##### LISTED RECORDS #####

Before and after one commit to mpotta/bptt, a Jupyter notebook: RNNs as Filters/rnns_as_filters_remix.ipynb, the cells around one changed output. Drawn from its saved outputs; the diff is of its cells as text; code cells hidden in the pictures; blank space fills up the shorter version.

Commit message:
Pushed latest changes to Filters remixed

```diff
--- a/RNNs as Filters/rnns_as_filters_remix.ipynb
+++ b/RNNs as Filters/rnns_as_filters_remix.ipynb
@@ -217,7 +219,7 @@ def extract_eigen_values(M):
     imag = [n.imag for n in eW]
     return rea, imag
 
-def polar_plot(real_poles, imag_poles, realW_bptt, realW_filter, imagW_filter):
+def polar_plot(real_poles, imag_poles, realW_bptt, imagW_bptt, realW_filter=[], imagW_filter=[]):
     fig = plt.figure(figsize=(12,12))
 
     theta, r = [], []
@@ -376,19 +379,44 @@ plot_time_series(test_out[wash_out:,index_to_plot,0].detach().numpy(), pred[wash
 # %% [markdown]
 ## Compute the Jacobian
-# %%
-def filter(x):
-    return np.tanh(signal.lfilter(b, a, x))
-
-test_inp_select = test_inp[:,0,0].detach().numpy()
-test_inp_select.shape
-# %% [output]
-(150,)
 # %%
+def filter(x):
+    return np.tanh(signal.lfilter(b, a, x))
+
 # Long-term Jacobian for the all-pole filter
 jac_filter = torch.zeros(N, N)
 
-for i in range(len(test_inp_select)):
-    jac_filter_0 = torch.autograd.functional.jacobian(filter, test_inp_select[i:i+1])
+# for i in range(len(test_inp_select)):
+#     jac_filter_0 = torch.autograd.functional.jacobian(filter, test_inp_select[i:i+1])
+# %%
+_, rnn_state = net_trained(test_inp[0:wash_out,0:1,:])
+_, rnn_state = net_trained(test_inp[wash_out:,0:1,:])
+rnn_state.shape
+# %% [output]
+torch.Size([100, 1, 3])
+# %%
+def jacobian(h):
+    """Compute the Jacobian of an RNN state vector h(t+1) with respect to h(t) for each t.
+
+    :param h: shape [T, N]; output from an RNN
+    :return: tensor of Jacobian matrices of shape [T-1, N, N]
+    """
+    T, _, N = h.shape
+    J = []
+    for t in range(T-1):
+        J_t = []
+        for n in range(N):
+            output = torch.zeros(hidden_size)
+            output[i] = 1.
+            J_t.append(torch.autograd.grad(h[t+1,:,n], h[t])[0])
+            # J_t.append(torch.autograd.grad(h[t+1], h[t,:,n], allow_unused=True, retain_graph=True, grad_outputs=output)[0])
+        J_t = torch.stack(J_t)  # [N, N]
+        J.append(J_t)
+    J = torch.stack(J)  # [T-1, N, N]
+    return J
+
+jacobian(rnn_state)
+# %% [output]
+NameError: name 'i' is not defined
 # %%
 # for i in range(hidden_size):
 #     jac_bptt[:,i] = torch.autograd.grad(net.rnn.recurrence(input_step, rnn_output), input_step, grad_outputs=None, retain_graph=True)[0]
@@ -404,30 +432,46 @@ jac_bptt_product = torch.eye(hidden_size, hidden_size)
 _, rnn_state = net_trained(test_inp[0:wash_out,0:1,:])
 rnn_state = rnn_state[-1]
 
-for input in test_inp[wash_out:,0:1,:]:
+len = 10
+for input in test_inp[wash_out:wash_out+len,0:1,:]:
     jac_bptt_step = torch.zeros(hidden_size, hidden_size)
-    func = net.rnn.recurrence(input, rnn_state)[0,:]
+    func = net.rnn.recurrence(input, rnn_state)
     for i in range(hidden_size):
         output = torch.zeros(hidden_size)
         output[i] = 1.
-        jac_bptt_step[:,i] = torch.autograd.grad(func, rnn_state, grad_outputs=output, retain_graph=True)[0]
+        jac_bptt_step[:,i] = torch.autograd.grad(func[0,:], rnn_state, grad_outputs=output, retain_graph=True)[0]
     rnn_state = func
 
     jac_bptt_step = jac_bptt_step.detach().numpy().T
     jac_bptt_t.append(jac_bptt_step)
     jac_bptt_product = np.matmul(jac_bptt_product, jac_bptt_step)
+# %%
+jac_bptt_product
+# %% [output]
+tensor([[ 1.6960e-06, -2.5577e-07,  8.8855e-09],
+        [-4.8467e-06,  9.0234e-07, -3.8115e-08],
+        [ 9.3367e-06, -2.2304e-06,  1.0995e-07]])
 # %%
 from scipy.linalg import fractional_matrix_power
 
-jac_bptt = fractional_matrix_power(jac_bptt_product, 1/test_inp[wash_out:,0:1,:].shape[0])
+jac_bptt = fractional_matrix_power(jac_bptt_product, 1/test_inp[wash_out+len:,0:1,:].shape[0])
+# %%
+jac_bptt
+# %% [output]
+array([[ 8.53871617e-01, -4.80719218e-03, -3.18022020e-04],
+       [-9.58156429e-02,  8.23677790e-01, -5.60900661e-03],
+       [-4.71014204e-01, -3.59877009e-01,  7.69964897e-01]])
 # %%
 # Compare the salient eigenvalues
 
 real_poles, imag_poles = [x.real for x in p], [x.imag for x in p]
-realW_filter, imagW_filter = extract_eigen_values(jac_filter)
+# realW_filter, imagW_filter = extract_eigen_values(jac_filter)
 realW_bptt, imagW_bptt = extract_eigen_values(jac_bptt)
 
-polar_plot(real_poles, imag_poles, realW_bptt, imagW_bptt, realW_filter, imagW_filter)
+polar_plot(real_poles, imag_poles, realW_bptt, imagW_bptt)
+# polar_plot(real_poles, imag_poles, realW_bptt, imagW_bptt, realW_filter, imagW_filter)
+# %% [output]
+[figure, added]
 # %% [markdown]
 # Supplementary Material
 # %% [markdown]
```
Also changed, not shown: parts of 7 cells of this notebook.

#####

◆ WORK INSTRUCTIONS ◆
Each line of the data above is to be duplicated exactly.

◆ TASK RESULT ◆
Before and after one commit to mpotta/bptt, a Jupyter notebook: RNNs as Filters/rnns_as_filters_remix.ipynb, the cells around one changed output. Drawn from its saved outputs; the diff is of its cells as text; code cells hidden in the pictures; blank space fills up the shorter version.

Commit message:
Pushed latest changes to Filters remixed

```diff
--- a/RNNs as Filters/rnns_as_filters_remix.ipynb
+++ b/RNNs as Filters/rnns_as_filters_remix.ipynb
@@ -217,7 +219,7 @@ def extract_eigen_values(M):
     imag = [n.imag for n in eW]
     return rea, imag
 
-def polar_plot(real_poles, imag_poles, realW_bptt, realW_filter, imagW_filter):
+def polar_plot(real_poles, imag_poles, realW_bptt, imagW_bptt, realW_filter=[], imagW_filter=[]):
     fig = plt.figure(figsize=(12,12))
 
     theta, r = [], []
@@ -376,19 +379,44 @@ plot_time_series(test_out[wash_out:,index_to_plot,0].detach().numpy(), pred[wash
 # %% [markdown]
 ## Compute the Jacobian
-# %%
-def filter(x):
-    return np.tanh(signal.lfilter(b, a, x))
-
-test_inp_select = test_inp[:,0,0].detach().numpy()
-test_inp_select.shape
-# %% [output]
-(150,)
 # %%
+def filter(x):
+    return np.tanh(signal.lfilter(b, a, x))
+
 # Long-term Jacobian for the all-pole filter
 jac_filter = torch.zeros(N, N)
 
-for i in range(len(test_inp_select)):
-    jac_filter_0 = torch.autograd.functional.jacobian(filter, test_inp_select[i:i+1])
+# for i in range(len(test_inp_select)):
+#     jac_filter_0 = torch.autograd.functional.jacobian(filter, test_inp_select[i:i+1])
+# %%
+_, rnn_state = net_trained(test_inp[0:wash_out,0:1,:])
+_, rnn_state = net_trained(test_inp[wash_out:,0:1,:])
+rnn_state.shape
+# %% [output]
+torch.Size([100, 1, 3])
+# %%
+def jacobian(h):
+    """Compute the Jacobian of an RNN state vector h(t+1) with respect to h(t) for each t.
+
+    :param h: shape [T, N]; output from an RNN
+    :return: tensor of Jacobian matrices of shape [T-1, N, N]
+    """
+    T, _, N = h.shape
+    J = []
+    for t in range(T-1):
+        J_t = []
+        for n in range(N):
+            output = torch.zeros(hidden_size)
+            output[i] = 1.
+            J_t.append(torch.autograd.grad(h[t+1,:,n], h[t])[0])
+            # J_t.append(torch.autograd.grad(h[t+1], h[t,:,n], allow_unused=True, retain_graph=True, grad_outputs=output)[0])
+        J_t = torch.stack(J_t)  # [N, N]
+        J.append(J_t)
+    J = torch.stack(J)  # [T-1, N, N]
+    return J
+
+jacobian(rnn_state)
+# %% [output]
+NameError: name 'i' is not defined
 # %%
 # for i in range(hidden_size):
 #     jac_bptt[:,i] = torch.autograd.grad(net.rnn.recurrence(input_step, rnn_output), input_step, grad_outputs=None, retain_graph=True)[0]
@@ -404,30 +432,46 @@ jac_bptt_product = torch.eye(hidden_size, hidden_size)
 _, rnn_state = net_trained(test_inp[0:wash_out,0:1,:])
 rnn_state = rnn_state[-1]
 
-for input in test_inp[wash_out:,0:1,:]:
+len = 10
+for input in test_inp[wash_out:wash_out+len,0:1,:]:
     jac_bptt_step = torch.zeros(hidden_size, hidden_size)
-    func = net.rnn.recurrence(input, rnn_state)[0,:]
+    func = net.rnn.recurrence(input, rnn_state)
     for i in range(hidden_size):
         output = torch.zeros(hidden_size)
         output[i] = 1.
-        jac_bptt_step[:,i] = torch.autograd.grad(func, rnn_state, grad_outputs=output, retain_graph=True)[0]
+        jac_bptt_step[:,i] = torch.autograd.grad(func[0,:], rnn_state, grad_outputs=output, retain_graph=True)[0]
     rnn_state = func
 
     jac_bptt_step = jac_bptt_step.detach().numpy().T
     jac_bptt_t.append(jac_bptt_step)
     jac_bptt_product = np.matmul(jac_bptt_product, jac_bptt_step)
+# %%
+jac_bptt_product
+# %% [output]
+tensor([[ 1.6960e-06, -2.5577e-07,  8.8855e-09],
+        [-4.8467e-06,  9.0234e-07, -3.8115e-08],
+        [ 9.3367e-06, -2.2304e-06,  1.0995e-07]])
 # %%
 from scipy.linalg import fractional_matrix_power
 
-jac_bptt = fractional_matrix_power(jac_bptt_product, 1/test_inp[wash_out:,0:1,:].shape[0])
+jac_bptt = fractional_matrix_power(jac_bptt_product, 1/test_inp[wash_out+len:,0:1,:].shape[0])
+# %%
+jac_bptt
+# %% [output]
+array([[ 8.53871617e-01, -4.80719218e-03, -3.18022020e-04],
+       [-9.58156429e-02,  8.23677790e-01, -5.60900661e-03],
+       [-4.71014204e-01, -3.59877009e-01,  7.69964897e-01]])
 # %%
 # Compare the salient eigenvalues
 
 real_poles, imag_poles = [x.real for x in p], [x.imag for x in p]
-realW_filter, imagW_filter = extract_eigen_values(jac_filter)
+# realW_filter, imagW_filter = extract_eigen_values(jac_filter)
 realW_bptt, imagW_bptt = extract_eigen_values(jac_bptt)
 
-polar_plot(real_poles, imag_poles, realW_bptt, imagW_bptt, realW_filter, imagW_filter)
+polar_plot(real_poles, imag_poles, realW_bptt, imagW_bptt)
+# polar_plot(real_poles, imag_poles, realW_bptt, imagW_bptt, realW_filter, imagW_filter)
+# %% [output]
+[figure, added]
 # %% [markdown]
 # Supplementary Material
 # %% [markdown]
```
Also changed, not shown: parts of 7 cells of this notebook.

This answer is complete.